    This is a hard book for me to evaluate and rate.I liked the basic story and the message of having to deal with your past before you can move on. The characters of Galen and Wira were real to me, even though the story is set in the 1870s. There is a lot of back story, which is neatly woven into the telling of what happens once Galen is let out of prison.But - I found it very hard to deal with the 'horror' elements of it. I think it was more the detailed descriptions that got to me than the idea of what happened and how it impacted the characters. This was definitely darker than what I usually read, and a lot darker than I'm comfortable with.Note: This book was picked for me in the m/m romance monthly pick-it-for-me challenge. I doubt I would have bought it based on the blurb, though I am familiar with some of the other authors' work.

  • Beth
    2019-02-09 02:16

    Compelling characters, especially Wira and her ways of dealing with being a woman in a man's body at the end of the 19th century. Grittily realistic (except for some horror elements) portrayal of the poorer classes in New York City at the time, while still retaining the beauties of physical attractiveness, friendship, and love.

  • Jessica
    2019-02-18 00:16

    Some of the dialogue I found to be rather modern fora 1870s setting but by no means is this jarring to the point of enjoying the story or the characters. Unfortunately the story ends just when we're really enjoying the world of our protagonists Wira and Galen. The romance between the two is strong as is the chemistry. The supernatural element in the end dampens the message of moving on but by no means does this mean the story doesn't end with a solid conclusion.A fun simple and quick read.

  • Vfields Don't touch my happy!
    2019-02-10 02:33

    Way, way too dark for lite summer fare. I thought the two MCs were fascinating but damn did they suffer. I could have used a laugh or cuddle in the end but hey, that's just me.

  • Alaska
    2019-02-12 02:30


  • Misty
    2019-02-22 05:21
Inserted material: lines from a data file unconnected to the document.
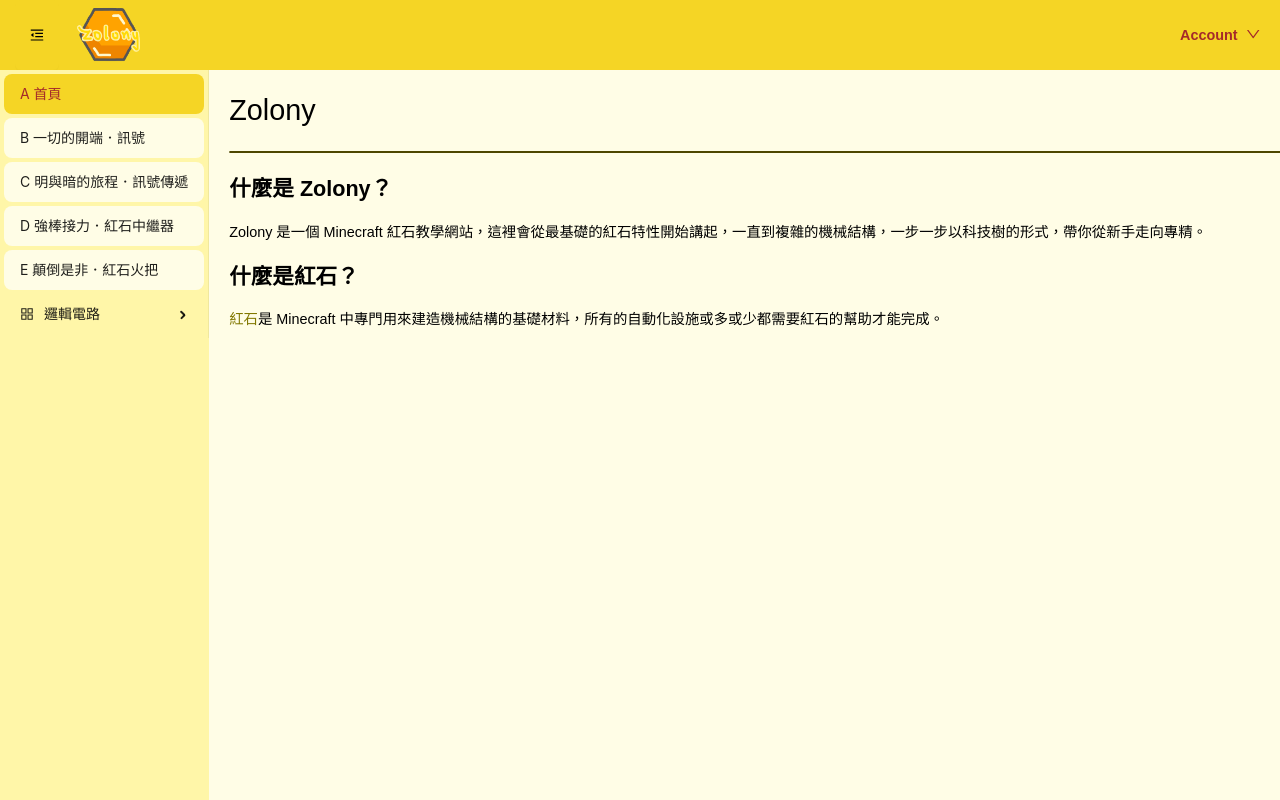
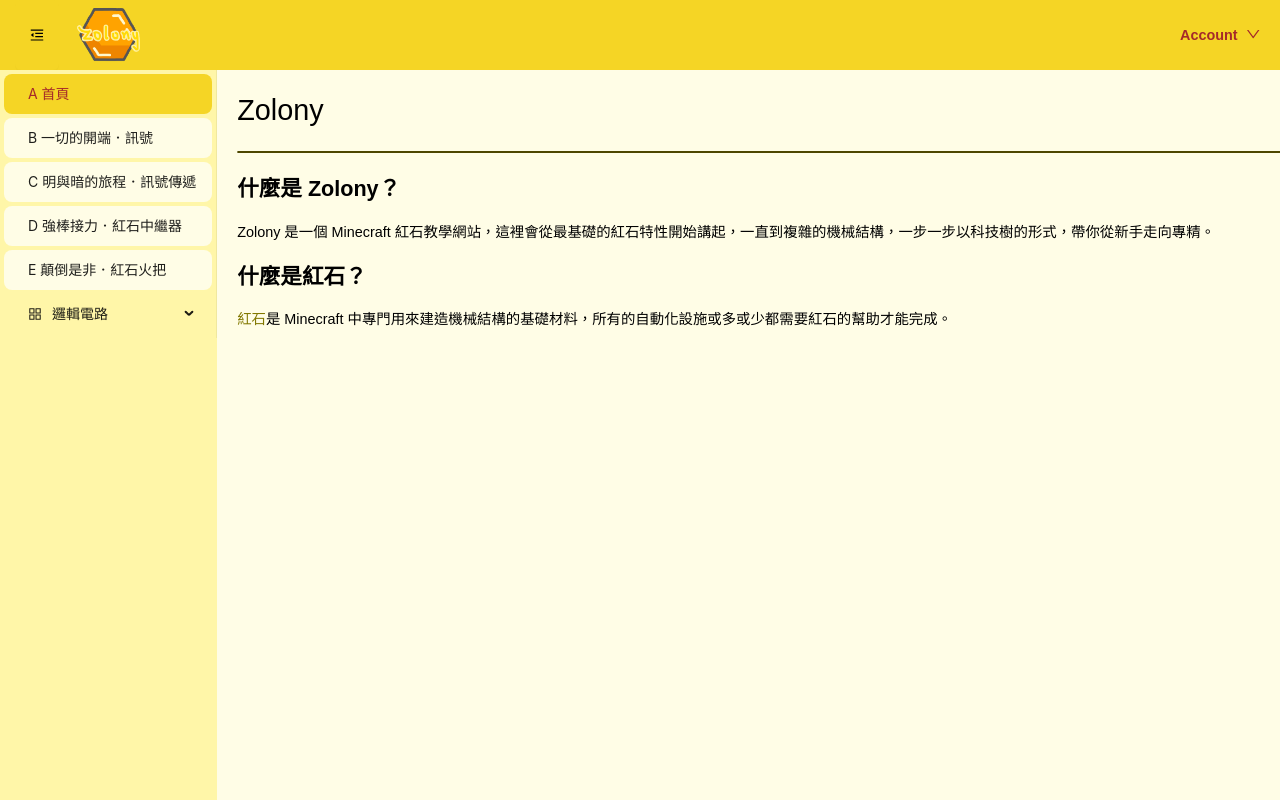
Before and after one commit to Zollo757347/Zolony, a React (Create React App) app in the folder frontend/: page / in a window 1280 px wide. Built offline with nearby package versions, Linux system fonts and the light colour scheme.

Commit message:
modify pageNum to useHook

```diff
--- a/frontend/src/App.jsx
+++ b/frontend/src/App.jsx
@@ -4,23 +4,16 @@
 import Page from './components/Page'
 import Modal from './components/Modal'
 import './components/css/App.css';
+import { UseHook } from './hook/usehook';
 
 const App = () => {
+  const { setPageNum } = UseHook();
   const [collapsed, setCollapsed] = useState(false);
-  const [pageNum, setPageNum] = useState(1);
   const [openModal, setOpenModal] = useState(0);
 
   const toggleCollapsed = () => {
     setCollapsed(!collapsed);
   };
-
-  const toHomepage = () => {
-    setPageNum(1);
-  }
-
-  const setPageToInfo = () => {
-    setPageNum(0);
-  }
 
   return (
     <div className="app">
@@ -28,12 +21,10 @@
         setOpenModal={setOpenModal}
         collapsed={collapsed}
         toggleCollapsed={toggleCollapsed}
-        toHomepage={toHomepage}
-        setPageToInfo={setPageToInfo}
       />
       <div id='main-wrap'>
-        <Sidebar collapsed={collapsed} setPageNum={setPageNum}/>
-        <Page pageNum={pageNum} setOpenModal={setOpenModal}/>
+        <Sidebar collapsed={collapsed}/>
+        <Page setOpenModal={setOpenModal}/>
       </div>
       <Modal open={openModal} setOpen={setOpenModal}/>
     </div>
--- a/frontend/src/components/Dropdown.js
+++ b/frontend/src/components/Dropdown.js
@@ -5,7 +5,7 @@
 import { UseHook } from '../hook/usehook';
 
 const Dropdown_Components = ({ setPageToInfo, setOpenModal}) => {
-    const { isLogIn , LogOut} = UseHook();
+    const { isLogIn , LogOut, setPageNum } = UseHook();
     const items = [
         {
             key: '1',
@@ -25,7 +25,7 @@
         {
             key: '4',
             danger: true,
-            label: <div onClick={() => LogOut() }>Log out</div>,
+            label: <div onClick={() => {LogOut(); setPageNum(1);}}>Log out</div>,
             disabled: (!isLogIn)
         }
     ];
--- a/frontend/src/components/Header.js
+++ b/frontend/src/components/Header.js
@@ -5,14 +5,10 @@
 import { Button } from 'antd';
 import Dropdown from './Dropdown';
 import './css/Header.css'
+import { UseHook } from '../hook/usehook';
 
-const Header = ({
-    collapsed,
-    toggleCollapsed,
-    toHomepage,
-    setPageToInfo,
-    setOpenModal}) =>
-{
+const Header = ({ collapsed, toggleCollapsed, setOpenModal }) => {
+    const { setPageNum } = UseHook();
     return (
         <header>
             <div id='header-left'>
@@ -22,11 +18,11 @@
                 >
                     {collapsed ? <MenuUnfoldOutlined /> : <MenuFoldOutlined />}
                 </Button>
-                <div id="wordmark" onClick={toHomepage}><img src={require("./data/img/header/wordmark.png")} alt="Wordmark"/></div>
+                <div id="wordmark" onClick={() => setPageNum(1)}><img src={require("./data/img/header/wordmark.png")} alt="Wordmark"/></div>
             </div>
             <div id='header-right'>
                 <Dropdown
-                    setPageToInfo={setPageToInfo}
+                    setPageToInfo={() => setPageNum(0)}
                     setOpenModal={setOpenModal}
                 />
             </div>
--- a/frontend/src/components/Page.js
+++ b/frontend/src/components/Page.js
@@ -11,9 +11,9 @@
 import Notorand from "./data/article/Notorand";
 import Adder from "./data/article/Adder";
 
-const Page = ({ pageNum, setOpenModal }) => {
+const Page = ({ setOpenModal }) => {
   // const h1Ref = useRef(<h1></h1>);
-  const { isLogIn } = UseHook();
+  const { isLogIn, pageNum } = UseHook();
 
   const pages = [<MainPage/>, <Signal/>, <Transmit/>, <Repeater/>, <Torch/>, <Notorand/>, <Adder/>];
 
@@ -21,7 +21,7 @@
     // h1Ref.current?.scrollIntoView({ behavior: 'smooth', block: 'start' });
   }, [pageNum]);
   return <div style={{ paddingBottom: 100, width: "100%" }}>
-    {pageNum === 0 && isLogIn ? <Info setOpenModal={setOpenModal}/> : pages[pageNum - 1]}
+    {pageNum === 0 && isLogIn ? <Info setOpenModal={setOpenModal}/> : (pages[pageNum - 1])}
   </div>;
 }
 
--- a/frontend/src/components/Sidebar.js
+++ b/frontend/src/components/Sidebar.js
@@ -1,9 +1,11 @@
-import React from 'react';
+import React, { useEffect, useState } from 'react';
 import { AppstoreOutlined } from '@ant-design/icons';
 import { Menu } from 'antd';
 import './css/Sidebar.css'
+import { UseHook } from '../hook/usehook';
 
-const Sidebar = ({collapsed, setPageNum}) => {
+const Sidebar = ({ collapsed }) => {
+  const { pageNum, setPageNum } = UseHook();
   function getItem(label, key, icon, children, type) {
     return {
       key,
@@ -26,20 +28,28 @@
     ])
   ];
 
+  let [selectedKeys, setSelectedKeys] = useState([]);
+
   function handleSelect({ key }) {
     setPageNum(key);
+    setSelectedKeys(['1']);
   }
+
+  useEffect(() => {
+    setSelectedKeys([pageNum.toString()]);
+  },[pageNum]);
 
   return (
     <div className="sidebar">
       <Menu
         defaultSelectedKeys={['1']}
         defaultOpenKeys={['sub1']}
-        mode="vertical"
+        mode="inline"
         theme="light"
         inlineCollapsed={collapsed}
         items={items}
         onSelect={handleSelect}
+        selectedKeys={selectedKeys}
       />
     </div>
   );
--- a/frontend/src/hook/usehook.js
+++ b/frontend/src/hook/usehook.js
@@ -18,12 +18,14 @@
   setPassword: () => {},
   setBio: () => {},
   setAvatar: () => {},
+  setPageNum: () => {},
   setMaps: () => {},
   user: '',
   password: '',
   bio: '',
   avatar: '',
   isLogIn: false,
+  pageNum: 1,
   maps: []
 });
 
@@ -34,6 +36,7 @@
   const [bio, setBio] = useState('');
   const [avatar, setAvatar] = useState('');
   const [isLogIn, setIsLogIn] = useState(false);
+  const [pageNum, setPageNum] = useState(1);
   const [maps, setMaps] = useState([]);
 
   const [createAccountMutation] = useMutation(CREATE_ACCOUNT);
@@ -302,12 +305,14 @@
         setPassword,
         setBio,
         setAvatar,
+        setPageNum,
         setMaps,
         user,
         password,
         bio,
         avatar,
         isLogIn,
+        pageNum,
         maps
       }}
       {...props}
```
    ** 4.5 Stars ** Unexpected, unique, dark, sordid, chilling ...... Galen and Wira's undeniable bond and fierce love shine through this nightmarish story like a beacon!